I don’t get it. When I was a kid I remember summer as the time when I was up and out of the house every morning, cruising on my bike to my pal Mitchell’s house about 2/3 mile away, or, later, my friend Ivan’s house to get into some trouble or other (if one or the other of us wasn’t working). Sometimes they’d come over to my house and we’d spend the day building strange gizmos to take over the world, like when Ivan and I were obsessed with CB radios and jury-rigged car units with 110-12volt transformers so we could chat any time we wanted house-to-house, even though we lived about a mile apart.
I also remember tearing apart a telephone and figuring out how to hook it up to my stereo so that I had a serious speakerphone system. Of course, the people on the other end couldn’t hear me if I didn’t pick up the handset since I never could quite figure out the impedance mismatch of my Radio Shack microphone and the two wires coming out of the eviscerated green princess phone I’d dissected.
Summer, however, was a time to play, to do stuff and to get out and find things to do.
This summer really highlights how things seem to have changed, at least with my kids. Now if I don’t come up with things for us to do, they seem to sink into sloth, expecting me to entertain them, engage them or at least let them spend (read “waste”) hours and hours on computer, video and even iPhone games.

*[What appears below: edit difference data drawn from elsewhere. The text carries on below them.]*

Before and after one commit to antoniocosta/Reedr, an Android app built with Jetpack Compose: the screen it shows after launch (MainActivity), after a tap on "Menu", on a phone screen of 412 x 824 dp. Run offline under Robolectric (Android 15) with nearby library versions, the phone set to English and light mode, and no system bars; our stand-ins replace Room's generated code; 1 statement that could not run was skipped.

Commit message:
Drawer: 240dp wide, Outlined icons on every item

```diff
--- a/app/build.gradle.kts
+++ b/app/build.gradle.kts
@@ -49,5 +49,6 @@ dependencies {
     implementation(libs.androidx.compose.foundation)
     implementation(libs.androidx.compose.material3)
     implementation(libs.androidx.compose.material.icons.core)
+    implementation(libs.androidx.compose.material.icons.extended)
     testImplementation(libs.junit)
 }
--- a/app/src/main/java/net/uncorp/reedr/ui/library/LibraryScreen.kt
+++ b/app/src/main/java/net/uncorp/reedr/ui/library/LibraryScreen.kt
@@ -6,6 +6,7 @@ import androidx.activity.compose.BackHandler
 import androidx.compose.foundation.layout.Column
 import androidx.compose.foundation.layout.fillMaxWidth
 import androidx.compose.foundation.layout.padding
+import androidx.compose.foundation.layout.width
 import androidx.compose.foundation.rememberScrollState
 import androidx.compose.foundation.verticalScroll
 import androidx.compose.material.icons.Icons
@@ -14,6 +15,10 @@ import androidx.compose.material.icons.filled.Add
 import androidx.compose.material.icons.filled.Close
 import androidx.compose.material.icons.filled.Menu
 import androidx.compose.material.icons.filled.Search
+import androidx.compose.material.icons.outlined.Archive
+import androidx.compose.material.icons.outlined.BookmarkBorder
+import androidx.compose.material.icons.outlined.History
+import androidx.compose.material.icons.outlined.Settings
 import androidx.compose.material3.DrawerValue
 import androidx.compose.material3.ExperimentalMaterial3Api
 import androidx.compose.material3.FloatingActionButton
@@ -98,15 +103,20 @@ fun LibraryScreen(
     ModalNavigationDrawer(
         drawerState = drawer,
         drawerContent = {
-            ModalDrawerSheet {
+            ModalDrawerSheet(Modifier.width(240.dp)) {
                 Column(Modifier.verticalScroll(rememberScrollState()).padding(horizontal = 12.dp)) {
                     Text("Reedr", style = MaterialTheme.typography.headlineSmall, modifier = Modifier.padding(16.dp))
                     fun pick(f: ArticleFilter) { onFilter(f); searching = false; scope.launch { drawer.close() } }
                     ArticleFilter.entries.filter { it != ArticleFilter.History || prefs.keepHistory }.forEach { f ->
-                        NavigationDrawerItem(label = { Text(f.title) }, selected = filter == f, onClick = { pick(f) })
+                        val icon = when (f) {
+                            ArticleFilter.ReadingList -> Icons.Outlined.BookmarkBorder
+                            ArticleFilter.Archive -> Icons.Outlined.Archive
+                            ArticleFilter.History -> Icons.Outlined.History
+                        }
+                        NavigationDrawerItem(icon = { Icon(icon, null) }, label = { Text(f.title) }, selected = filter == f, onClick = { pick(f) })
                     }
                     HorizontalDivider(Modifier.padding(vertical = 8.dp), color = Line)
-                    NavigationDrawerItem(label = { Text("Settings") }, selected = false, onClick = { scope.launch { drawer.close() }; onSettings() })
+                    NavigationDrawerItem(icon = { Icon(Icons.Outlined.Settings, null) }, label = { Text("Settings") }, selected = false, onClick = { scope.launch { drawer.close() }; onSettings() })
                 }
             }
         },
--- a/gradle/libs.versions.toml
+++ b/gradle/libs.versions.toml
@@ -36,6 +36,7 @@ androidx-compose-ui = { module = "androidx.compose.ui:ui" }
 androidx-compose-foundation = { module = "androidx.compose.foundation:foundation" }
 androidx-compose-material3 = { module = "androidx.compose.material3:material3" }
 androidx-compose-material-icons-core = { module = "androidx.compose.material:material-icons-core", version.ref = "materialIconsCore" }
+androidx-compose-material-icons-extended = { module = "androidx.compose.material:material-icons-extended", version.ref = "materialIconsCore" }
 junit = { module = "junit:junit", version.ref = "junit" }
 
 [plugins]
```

By mutual consent, my ex and I are not enthused about our children being too absorbed in the world of digital media, whether it be a movie, video games or related. In fact, they’ve long since had their Nintendo DS units confiscated and put away after they were sneaking them under their pillows and playing for hours late at night instead of sleeping. Not a huge problem, except lack of sleep = cranky = tougher time for us parents.
During the school year we’re much more strict about no video games, no movies, no computer time, etc, partially because that’s an expectation set by our children being at a Waldorf school and partially because we really want them to focus on their studies and healthier and more creative outlets.
Summertime has expanded their horizons: Linda and I both have Nintendo Wii devices (which are amazingly fun and cool) but she finds that they’re more difficult with her after they’ve played so she’s just shut hers down completely. I have an agreement with the kids that they earn an hour/week of Wii time by doing chores and being cooperative, and that’s been working really well, to my relief. Heck, I enjoy watching them play too!
Movies are definitely showing up too, and in fact A-, 12, and G-, 9, have now both as of the last week made it into a movie theater and seen their first movie: Ice Age: Dawn of the Dinosaurs, which they both enjoyed a great deal (read my review here: Review: “Ice Age 3: Dawn of the Dinosaurs”).
What’s puzzling me, and what makes me wonder if it’s just the result of us going from one household to two, is that when we’re not playing video games or watching movies or similar, my kids seem to have lost the desire to meet up with their buddies and do stuff that doesn’t involve Mom or Dad being the social director.
Of course, there are summer camps. Holy cow, there are summer camps. From specific sports to specific hobbies to just about everything else I can imagine, there are more ways to spend our money during the summer having the kids occupied than I could ever have imagined. But, man, is it expensive with three of ’em to enroll.
I never had this issue as a kid as far as I can recall.
So what’s the story? Are you finding your kids are less likely to meet up with friends on a frequent basis, and if so, what’s your theory about why that’s happening?
Me? I’m just trying not to go batty this summer!